WHAT THE TASK ASKS: Go through the entries one line at a time, and gather every line that has the word "Description".

[[ EXERCISE MATERIALS, beginning ]]

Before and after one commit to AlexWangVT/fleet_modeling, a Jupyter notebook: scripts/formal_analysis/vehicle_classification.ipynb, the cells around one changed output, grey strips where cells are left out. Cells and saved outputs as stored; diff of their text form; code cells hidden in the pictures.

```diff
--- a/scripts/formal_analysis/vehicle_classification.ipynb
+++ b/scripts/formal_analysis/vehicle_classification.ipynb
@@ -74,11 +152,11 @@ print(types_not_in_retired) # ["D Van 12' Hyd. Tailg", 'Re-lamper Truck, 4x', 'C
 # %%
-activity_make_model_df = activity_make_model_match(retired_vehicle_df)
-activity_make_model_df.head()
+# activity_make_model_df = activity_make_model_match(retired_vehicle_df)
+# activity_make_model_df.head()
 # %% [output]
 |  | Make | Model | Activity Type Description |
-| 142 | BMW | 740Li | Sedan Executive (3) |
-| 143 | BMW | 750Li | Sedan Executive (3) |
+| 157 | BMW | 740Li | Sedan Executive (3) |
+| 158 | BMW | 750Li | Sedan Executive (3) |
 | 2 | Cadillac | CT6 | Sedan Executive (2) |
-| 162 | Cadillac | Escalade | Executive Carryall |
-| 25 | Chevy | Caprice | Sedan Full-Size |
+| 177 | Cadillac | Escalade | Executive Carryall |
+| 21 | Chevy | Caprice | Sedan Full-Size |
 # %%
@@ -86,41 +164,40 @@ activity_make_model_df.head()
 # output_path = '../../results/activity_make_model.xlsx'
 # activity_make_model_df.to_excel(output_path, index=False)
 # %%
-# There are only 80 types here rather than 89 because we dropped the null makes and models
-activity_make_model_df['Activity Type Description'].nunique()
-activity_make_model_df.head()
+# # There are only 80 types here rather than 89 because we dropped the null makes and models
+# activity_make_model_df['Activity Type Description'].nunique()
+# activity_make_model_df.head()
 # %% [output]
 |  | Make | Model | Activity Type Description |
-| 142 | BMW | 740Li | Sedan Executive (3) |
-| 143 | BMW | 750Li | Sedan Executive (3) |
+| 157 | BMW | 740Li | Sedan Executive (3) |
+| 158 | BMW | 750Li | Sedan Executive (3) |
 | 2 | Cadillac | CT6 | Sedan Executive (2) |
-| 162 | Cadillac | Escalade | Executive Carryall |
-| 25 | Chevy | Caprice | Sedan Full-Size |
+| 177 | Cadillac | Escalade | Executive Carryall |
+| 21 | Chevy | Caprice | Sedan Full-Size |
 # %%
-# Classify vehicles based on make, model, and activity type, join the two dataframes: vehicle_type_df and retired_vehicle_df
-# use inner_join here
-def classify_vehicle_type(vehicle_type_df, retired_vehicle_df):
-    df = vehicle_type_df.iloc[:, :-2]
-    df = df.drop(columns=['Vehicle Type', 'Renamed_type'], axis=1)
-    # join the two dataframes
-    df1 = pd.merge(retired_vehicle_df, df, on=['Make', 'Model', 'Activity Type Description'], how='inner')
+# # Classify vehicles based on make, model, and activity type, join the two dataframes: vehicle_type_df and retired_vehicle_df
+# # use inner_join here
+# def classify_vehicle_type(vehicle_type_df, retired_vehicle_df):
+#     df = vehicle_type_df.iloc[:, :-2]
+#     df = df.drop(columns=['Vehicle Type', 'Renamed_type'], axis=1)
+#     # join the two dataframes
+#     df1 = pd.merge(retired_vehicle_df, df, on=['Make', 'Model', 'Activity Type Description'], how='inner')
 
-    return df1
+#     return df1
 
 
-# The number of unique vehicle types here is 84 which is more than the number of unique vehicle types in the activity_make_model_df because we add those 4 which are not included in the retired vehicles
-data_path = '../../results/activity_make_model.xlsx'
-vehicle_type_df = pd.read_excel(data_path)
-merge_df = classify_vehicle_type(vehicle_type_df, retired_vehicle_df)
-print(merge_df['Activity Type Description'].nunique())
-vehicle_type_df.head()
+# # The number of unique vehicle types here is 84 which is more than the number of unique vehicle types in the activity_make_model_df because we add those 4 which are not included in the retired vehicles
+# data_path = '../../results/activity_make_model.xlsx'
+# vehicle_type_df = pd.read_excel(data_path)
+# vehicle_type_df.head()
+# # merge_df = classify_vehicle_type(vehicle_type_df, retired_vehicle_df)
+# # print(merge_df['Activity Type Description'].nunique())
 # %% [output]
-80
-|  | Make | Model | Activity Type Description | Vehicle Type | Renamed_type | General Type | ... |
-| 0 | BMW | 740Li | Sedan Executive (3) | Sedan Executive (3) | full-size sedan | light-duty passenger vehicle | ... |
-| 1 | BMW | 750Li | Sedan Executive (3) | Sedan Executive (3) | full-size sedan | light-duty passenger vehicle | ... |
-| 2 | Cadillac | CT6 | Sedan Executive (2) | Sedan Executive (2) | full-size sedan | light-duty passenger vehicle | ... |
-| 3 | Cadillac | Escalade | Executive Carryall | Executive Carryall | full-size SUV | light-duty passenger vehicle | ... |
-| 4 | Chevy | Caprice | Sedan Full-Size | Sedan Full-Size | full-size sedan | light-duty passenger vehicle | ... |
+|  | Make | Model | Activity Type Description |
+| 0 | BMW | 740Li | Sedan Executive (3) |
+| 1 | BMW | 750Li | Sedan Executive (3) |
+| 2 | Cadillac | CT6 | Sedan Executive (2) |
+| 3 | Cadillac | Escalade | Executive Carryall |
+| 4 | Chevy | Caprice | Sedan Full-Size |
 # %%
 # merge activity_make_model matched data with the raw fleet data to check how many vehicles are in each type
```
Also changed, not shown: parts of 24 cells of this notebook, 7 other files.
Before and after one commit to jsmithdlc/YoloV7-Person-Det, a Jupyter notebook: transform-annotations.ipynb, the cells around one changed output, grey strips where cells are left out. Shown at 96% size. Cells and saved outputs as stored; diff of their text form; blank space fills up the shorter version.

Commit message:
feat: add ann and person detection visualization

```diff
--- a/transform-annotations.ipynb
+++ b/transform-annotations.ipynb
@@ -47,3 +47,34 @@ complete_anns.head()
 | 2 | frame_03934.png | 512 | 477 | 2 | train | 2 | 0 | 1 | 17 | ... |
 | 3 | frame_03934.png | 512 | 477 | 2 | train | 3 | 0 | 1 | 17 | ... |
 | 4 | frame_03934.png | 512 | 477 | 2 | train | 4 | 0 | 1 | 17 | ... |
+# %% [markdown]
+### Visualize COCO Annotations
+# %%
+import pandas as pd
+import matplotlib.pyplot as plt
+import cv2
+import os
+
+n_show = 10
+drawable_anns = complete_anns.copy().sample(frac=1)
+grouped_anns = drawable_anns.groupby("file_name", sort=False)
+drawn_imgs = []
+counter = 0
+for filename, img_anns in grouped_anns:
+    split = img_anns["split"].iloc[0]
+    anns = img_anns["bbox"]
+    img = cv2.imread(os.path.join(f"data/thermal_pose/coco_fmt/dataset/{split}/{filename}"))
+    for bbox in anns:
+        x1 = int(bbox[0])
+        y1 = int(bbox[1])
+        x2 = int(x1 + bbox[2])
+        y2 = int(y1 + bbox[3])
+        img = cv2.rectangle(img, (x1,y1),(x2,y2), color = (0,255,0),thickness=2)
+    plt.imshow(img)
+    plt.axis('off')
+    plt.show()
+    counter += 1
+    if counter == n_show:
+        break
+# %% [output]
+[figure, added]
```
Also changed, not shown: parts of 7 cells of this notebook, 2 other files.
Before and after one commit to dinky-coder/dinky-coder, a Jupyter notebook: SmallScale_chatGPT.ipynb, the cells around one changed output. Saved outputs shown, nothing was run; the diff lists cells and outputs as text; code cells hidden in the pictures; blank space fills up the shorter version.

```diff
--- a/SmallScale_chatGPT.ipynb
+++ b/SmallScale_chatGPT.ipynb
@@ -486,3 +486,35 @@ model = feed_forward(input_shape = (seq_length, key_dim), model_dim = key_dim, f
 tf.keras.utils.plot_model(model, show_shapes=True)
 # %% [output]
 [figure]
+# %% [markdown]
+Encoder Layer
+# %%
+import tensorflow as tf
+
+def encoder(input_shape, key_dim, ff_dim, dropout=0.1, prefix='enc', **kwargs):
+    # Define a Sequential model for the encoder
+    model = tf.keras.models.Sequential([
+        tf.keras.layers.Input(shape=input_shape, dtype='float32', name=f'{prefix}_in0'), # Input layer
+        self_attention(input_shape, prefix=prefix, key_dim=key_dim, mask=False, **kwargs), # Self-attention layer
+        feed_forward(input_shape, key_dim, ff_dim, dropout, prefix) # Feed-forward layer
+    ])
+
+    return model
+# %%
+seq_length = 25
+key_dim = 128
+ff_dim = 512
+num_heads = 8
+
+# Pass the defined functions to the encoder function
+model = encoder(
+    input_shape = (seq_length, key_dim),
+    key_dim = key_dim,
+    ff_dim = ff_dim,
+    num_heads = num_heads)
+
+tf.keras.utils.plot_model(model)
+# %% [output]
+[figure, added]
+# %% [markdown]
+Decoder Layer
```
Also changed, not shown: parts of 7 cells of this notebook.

[[ EXERCISE MATERIALS, end ]]

EXERCISE RESPONSE:
 |  | Make | Model | Activity Type Description |
-activity_make_model_df['Activity Type Description'].nunique()
+# activity_make_model_df['Activity Type Description'].nunique()
 |  | Make | Model | Activity Type Description |
-    df1 = pd.merge(retired_vehicle_df, df, on=['Make', 'Model', 'Activity Type Description'], how='inner')
+#     df1 = pd.merge(retired_vehicle_df, df, on=['Make', 'Model', 'Activity Type Description'], how='inner')
-print(merge_df['Activity Type Description'].nunique())
+# # print(merge_df['Activity Type Description'].nunique())
-|  | Make | Model | Activity Type Description | Vehicle Type | Renamed_type | General Type | ... |
+|  | Make | Model | Activity Type Description |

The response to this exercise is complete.